The way of ballet training does not always provide ideal recovery time for your muscles. At professional schools, there are 5-10 classes a week. Out of necessity to complete training, this is planned for 7-8 years.
Repetition of accurate movements is the basis of ballet training. Within a ballet class, muscle groups are always alternated as the barre work progresses. Or, to be more specific, the emphasis on muscle groups changes from exercise to exercise in a well formulated class.
However, over a week's professional training there is usually one day off. That is not considered enough rest for the muscles by a lot of trainers.
If you are not in a full time dance school and you take two or three ballet classes a week, you can add pre-pointe or other practice routines to homework. You still are working every day, but you can plan for recovery time.
Make yourself a written plan. For each 4-6 week period, for example, pick three exercises using three different muscle groups.

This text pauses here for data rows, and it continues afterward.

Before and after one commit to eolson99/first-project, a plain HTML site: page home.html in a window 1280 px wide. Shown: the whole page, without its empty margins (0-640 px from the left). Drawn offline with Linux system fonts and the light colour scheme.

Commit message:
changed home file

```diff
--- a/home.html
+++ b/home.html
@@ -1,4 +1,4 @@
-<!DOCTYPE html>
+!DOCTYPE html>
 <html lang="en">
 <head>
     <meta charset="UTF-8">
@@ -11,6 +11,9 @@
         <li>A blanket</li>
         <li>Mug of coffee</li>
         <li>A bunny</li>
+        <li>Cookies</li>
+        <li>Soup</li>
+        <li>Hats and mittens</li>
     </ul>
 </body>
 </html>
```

You can practice each one on a day when you are not going to class. And rest that muscle group and work a different one on your next practice day. And so on. Make notes every 2 weeks as to how your strength feels in ballet class. Tell your teacher what you are working on, and get feed back.
For example you might choose your core muscles, your foot muscles and your turnout muscles. You can spread that out onto alternating days, and still see progress.

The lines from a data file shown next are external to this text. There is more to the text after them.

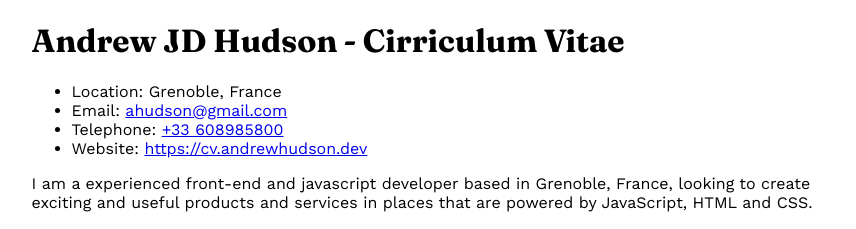
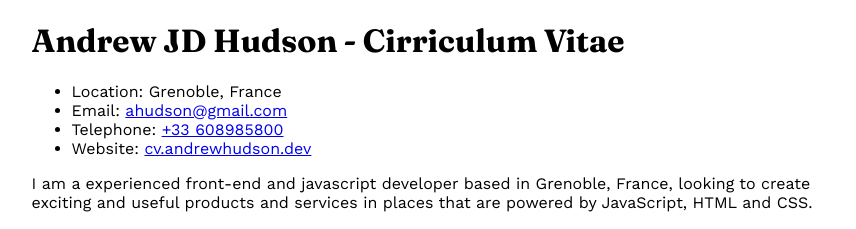
Before and after one commit to bigandy/cv, a SvelteKit app: page / in a window 1280 px wide. Shown: the top 229 px of the page, without its empty margins (209-1065 px from the left). Built offline with nearby package versions, Linux system fonts and the light colour scheme.

Commit message:
Update +page.svelte

```diff
--- a/src/routes/+page.svelte
+++ b/src/routes/+page.svelte
@@ -141,7 +141,7 @@
 	<li>Location: {contact.location.city}, {contact.location.country}</li>
 	<li>Email: <a href="mailto: {contact.email}">{contact.email}</a></li>
 	<li>Telephone: <a href="tel:{contact.telephone}">{contact.telephone}</a></li>
-	<li>Website: <a href={contact.url}>{contact.url}</a></li>
+	<li>Website: <a href={contact.url}>{contact.url.replace('https://', '')}</a></li>
 </ul>
 
 <p>
```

If you are following a professionally created regimen, you can do more work more often, per that guide. You'll be able to test yourself and keep good track of how you build strength.
Always remember to relax and stretch your muscles after working. Have a day of muscle rest, and sew your next pair of pointe shoes. Watch your favorite ballet movie and imagine yourself in your chosen part!
Get your copy of a pre-pointe self-assessment and strengthening program for ballet shoes and pointe shoes.